The examples cited at the beginning of the article show that empathy is a key EQ skill, though there is more to EQ than that. The emotionally intelligent child is capable of labelling their own emotions precisely, regulating them and controlling their reactions, for example, describing their emotions instead of slamming their toys against the wall. A child with a high emotional intelligence is capable of handling more complex social situations and building sensible friendships, as they are capable of sympathizing with their peers.
As the child becomes a teen and later an adult, EQ becomes tied to internal motivation and self-regulation, determining the decisions they make and the way they mobilise their thoughts and emotions in the interest of managing stress, how they solve their problems or how they achieve their goals. For example, a teenager with high emotional intelligence is capable of managing their time, finishing their homework, preparing to answer questions in class, doing youth work and applying for university, whilst successfully managing their relationships with family and friends. The good news is that, whilst IQ is static and remains unchanged over a certain period of time (or can even decrease in old age), EQ can continuously increase, even for as long as we live. However, that requires steady learning and practise from children and adults alike.
Can EQ be taught?
A part of EQ represents innate skills, whilst the other part can be learned, such as the naming and handling of emotions or responding to the emotional needs of others. Activities (particularly drama activities or role-play with dolls) can develop empathy, particularly at the young child age. Through storytelling, children become acquainted with the world of social interaction and are capable of making sense of situations, learning the proper way to handling events and emotions and how to put situations into context. They learn how to pay attention to their own feelings and express them, getting along with other children and sharing their toys with them, as well as assuming responsibility. These are not fundamental or self-evident skills at all and require children work hard to master them. Later on, as children grow, learning moves from social skills and the expression of emotions to the assumption of social responsibility, indicating the capacity to become good members of the community.

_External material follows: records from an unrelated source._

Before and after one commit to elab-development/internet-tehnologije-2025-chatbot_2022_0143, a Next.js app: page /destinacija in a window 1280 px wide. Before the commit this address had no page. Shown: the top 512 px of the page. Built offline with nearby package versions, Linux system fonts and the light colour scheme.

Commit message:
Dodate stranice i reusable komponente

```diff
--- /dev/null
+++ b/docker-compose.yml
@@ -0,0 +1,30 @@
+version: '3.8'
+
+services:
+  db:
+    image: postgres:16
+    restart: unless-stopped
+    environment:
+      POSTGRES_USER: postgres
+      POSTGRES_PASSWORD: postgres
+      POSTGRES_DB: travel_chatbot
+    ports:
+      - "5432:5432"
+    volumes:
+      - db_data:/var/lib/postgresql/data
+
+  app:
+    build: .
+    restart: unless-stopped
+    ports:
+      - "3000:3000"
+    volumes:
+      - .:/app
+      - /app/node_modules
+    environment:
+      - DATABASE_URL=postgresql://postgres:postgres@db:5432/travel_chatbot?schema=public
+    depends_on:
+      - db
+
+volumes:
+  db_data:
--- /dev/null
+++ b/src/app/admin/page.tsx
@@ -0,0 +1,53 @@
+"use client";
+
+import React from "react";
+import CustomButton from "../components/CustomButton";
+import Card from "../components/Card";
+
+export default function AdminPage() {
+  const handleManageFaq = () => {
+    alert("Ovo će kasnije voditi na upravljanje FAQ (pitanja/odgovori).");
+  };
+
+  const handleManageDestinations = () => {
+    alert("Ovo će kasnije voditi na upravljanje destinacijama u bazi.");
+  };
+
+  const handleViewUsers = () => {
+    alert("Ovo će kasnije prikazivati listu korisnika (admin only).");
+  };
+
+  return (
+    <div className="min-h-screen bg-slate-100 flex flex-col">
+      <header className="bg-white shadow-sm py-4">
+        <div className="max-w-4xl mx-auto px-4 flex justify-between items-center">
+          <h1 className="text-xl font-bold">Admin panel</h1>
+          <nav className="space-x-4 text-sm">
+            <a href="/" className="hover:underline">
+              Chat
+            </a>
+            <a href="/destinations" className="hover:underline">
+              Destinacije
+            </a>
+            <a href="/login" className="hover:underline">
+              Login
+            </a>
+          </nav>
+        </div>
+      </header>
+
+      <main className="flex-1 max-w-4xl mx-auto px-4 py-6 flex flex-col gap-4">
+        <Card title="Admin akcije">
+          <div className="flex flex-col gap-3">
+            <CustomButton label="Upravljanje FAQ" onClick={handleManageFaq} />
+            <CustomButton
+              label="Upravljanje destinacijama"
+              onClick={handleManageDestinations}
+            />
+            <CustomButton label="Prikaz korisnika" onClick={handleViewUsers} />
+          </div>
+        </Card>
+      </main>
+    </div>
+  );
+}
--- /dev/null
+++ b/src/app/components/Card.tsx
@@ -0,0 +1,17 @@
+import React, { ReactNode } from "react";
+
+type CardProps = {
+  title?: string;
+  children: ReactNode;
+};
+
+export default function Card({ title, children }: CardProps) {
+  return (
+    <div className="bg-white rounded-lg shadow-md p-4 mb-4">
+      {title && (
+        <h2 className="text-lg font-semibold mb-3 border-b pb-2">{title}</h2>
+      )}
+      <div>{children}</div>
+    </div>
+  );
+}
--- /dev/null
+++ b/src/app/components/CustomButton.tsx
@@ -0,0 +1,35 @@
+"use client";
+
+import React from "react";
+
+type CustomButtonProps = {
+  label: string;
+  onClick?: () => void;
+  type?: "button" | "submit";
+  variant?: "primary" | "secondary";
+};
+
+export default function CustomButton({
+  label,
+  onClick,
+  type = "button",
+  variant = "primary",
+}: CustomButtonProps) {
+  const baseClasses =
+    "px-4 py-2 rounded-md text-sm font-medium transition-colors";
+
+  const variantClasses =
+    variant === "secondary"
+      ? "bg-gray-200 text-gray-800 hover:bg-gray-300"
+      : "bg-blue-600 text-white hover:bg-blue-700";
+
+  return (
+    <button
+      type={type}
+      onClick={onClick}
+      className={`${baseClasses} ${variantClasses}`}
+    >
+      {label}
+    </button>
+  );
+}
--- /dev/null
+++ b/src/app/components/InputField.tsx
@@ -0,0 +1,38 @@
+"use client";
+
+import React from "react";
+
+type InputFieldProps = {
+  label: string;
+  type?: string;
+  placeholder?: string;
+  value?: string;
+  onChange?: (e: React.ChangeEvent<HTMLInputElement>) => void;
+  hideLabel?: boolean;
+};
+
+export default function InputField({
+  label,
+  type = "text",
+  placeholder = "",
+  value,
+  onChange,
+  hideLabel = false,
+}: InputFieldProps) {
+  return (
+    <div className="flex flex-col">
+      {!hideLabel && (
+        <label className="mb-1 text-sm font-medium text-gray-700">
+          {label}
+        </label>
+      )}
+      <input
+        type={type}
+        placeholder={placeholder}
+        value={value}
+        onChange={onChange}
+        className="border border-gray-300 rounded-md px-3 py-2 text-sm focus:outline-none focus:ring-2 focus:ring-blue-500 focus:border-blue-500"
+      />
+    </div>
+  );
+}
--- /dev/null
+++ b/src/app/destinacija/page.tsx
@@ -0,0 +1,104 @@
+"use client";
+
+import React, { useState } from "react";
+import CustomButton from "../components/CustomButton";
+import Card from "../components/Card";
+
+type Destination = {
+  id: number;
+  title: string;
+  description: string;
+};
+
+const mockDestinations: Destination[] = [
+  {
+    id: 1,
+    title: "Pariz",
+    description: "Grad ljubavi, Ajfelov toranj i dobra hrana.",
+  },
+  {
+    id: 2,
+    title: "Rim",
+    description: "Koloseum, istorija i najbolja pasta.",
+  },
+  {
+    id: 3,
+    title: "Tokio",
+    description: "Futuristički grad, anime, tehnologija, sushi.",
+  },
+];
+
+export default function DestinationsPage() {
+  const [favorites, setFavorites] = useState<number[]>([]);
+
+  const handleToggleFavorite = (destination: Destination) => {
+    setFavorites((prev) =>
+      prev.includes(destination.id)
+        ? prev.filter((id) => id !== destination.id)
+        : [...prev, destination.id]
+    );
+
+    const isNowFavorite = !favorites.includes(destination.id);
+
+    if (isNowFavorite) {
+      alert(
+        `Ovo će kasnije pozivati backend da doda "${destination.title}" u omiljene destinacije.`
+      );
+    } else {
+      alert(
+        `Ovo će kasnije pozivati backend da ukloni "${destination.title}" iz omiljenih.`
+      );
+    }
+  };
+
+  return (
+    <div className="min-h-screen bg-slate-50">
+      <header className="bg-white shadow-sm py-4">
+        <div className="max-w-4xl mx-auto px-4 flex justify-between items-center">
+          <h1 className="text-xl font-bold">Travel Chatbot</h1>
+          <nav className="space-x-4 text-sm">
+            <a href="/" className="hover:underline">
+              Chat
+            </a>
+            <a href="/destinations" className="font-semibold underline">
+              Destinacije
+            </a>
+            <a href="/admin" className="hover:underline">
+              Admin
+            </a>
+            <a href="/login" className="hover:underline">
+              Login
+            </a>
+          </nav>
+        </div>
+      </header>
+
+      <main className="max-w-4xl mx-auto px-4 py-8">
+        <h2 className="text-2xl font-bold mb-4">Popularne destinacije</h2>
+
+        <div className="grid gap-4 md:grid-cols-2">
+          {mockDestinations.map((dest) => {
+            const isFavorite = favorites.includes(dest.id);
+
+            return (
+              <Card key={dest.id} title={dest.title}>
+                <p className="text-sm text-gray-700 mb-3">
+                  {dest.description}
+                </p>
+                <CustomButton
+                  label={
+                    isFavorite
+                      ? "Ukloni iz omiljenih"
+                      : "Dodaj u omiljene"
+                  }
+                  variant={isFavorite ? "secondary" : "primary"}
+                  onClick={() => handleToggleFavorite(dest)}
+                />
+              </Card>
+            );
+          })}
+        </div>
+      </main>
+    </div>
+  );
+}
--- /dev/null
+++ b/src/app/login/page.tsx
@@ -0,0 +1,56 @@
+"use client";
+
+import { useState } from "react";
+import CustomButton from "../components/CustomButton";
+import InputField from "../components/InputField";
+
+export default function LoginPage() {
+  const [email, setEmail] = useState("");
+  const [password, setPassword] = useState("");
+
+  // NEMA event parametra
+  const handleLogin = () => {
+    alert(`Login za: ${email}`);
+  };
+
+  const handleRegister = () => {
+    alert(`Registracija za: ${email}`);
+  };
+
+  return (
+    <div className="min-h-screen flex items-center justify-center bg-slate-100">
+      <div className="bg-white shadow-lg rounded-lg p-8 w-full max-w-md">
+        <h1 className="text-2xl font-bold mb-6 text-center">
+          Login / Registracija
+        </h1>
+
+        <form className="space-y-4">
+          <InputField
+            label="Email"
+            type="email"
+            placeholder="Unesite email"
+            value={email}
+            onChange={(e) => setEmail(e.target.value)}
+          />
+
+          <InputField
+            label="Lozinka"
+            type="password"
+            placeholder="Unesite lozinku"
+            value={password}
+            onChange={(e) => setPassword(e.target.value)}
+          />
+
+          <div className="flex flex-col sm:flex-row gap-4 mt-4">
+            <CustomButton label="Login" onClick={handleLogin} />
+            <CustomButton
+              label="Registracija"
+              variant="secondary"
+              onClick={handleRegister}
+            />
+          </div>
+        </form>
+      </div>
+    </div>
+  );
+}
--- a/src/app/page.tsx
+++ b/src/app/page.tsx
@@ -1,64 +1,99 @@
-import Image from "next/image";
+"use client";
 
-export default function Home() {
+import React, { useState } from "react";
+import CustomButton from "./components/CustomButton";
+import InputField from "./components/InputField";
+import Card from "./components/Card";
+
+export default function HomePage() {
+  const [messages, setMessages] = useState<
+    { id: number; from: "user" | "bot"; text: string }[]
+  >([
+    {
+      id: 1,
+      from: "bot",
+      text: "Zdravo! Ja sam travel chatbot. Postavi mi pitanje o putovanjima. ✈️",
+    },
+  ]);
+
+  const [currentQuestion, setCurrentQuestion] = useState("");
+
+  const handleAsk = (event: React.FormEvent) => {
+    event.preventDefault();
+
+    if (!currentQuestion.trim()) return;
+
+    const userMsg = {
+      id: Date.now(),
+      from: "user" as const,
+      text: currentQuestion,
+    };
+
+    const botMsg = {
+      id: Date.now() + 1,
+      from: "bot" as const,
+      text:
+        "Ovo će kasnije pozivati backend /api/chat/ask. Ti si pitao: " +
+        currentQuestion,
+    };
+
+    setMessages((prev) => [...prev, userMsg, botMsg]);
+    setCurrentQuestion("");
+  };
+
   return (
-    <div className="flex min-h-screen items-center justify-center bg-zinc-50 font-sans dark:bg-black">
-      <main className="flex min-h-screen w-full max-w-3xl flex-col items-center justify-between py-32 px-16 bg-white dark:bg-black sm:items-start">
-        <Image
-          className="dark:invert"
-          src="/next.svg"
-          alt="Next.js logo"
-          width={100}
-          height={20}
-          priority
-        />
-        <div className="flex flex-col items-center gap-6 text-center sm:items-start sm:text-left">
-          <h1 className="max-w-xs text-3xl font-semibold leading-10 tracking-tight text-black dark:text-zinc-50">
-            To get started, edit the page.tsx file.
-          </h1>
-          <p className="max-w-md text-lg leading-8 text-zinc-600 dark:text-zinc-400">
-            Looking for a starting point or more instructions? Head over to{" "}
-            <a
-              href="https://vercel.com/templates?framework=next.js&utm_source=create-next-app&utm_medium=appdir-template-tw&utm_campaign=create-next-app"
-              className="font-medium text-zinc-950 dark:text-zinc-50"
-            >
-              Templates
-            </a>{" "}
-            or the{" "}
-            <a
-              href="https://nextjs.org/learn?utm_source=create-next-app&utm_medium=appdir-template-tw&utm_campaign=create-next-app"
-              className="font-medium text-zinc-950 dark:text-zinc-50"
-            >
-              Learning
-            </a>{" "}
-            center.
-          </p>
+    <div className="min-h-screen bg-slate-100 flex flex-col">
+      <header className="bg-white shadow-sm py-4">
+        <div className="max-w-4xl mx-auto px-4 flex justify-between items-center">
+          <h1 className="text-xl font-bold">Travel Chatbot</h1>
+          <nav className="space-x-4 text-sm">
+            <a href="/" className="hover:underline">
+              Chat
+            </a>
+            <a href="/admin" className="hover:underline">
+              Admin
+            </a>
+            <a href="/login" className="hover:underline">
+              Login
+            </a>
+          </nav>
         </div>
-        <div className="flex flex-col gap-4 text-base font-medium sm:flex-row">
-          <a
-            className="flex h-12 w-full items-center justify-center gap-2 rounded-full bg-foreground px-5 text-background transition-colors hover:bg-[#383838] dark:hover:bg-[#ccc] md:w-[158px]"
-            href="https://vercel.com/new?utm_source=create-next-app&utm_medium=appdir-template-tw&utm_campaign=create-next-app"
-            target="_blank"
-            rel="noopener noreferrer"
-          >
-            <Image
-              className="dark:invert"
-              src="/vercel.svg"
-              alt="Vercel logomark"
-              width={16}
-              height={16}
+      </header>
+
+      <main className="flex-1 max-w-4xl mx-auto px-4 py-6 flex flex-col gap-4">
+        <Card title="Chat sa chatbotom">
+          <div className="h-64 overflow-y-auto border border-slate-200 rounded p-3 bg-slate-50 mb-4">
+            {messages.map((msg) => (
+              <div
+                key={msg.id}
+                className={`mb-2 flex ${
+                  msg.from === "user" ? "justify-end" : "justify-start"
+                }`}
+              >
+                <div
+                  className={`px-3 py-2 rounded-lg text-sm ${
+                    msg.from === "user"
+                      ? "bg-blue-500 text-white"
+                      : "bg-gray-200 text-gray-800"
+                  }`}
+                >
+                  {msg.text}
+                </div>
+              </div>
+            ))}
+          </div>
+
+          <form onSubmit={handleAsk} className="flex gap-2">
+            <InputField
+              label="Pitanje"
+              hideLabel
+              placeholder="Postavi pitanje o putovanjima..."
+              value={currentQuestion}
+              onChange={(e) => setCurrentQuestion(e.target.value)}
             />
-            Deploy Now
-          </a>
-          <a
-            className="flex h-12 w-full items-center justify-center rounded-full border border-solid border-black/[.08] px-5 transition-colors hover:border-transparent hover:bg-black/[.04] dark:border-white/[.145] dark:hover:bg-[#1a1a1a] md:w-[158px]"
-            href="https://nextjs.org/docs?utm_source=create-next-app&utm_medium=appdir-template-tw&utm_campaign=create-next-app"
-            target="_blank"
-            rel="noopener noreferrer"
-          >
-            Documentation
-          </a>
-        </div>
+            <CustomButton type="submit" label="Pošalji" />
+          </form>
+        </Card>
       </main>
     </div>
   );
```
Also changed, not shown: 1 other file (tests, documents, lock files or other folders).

At this point, children learn that they are part of something bigger.
Like everything else, the development of high EQ begins at home.
Children can learn a lot from their parents, particularly in the early years. Physical aggression, surfacing between 2 and 5 years of age, and which is due to a lack of a satisfactory degree of linguistic expression, present us parents with a good opportunity to help them name those feelings as well as cope with them, through the power of play. Additionally, it does no harm to measure our own emotional intelligence and ask ourselves the questions: How do we react to their emotions? What do we say when they are in pain? How compassionate can we be with them? It is a good idea to slow down and examine how we handle our own feelings as well as those of our children. In most cases, we do not have to ‘fix them’, just sit down next to our child and give them space to safely experience the full scale of their emotions.
Based on an article in ‘Today’s Parent’.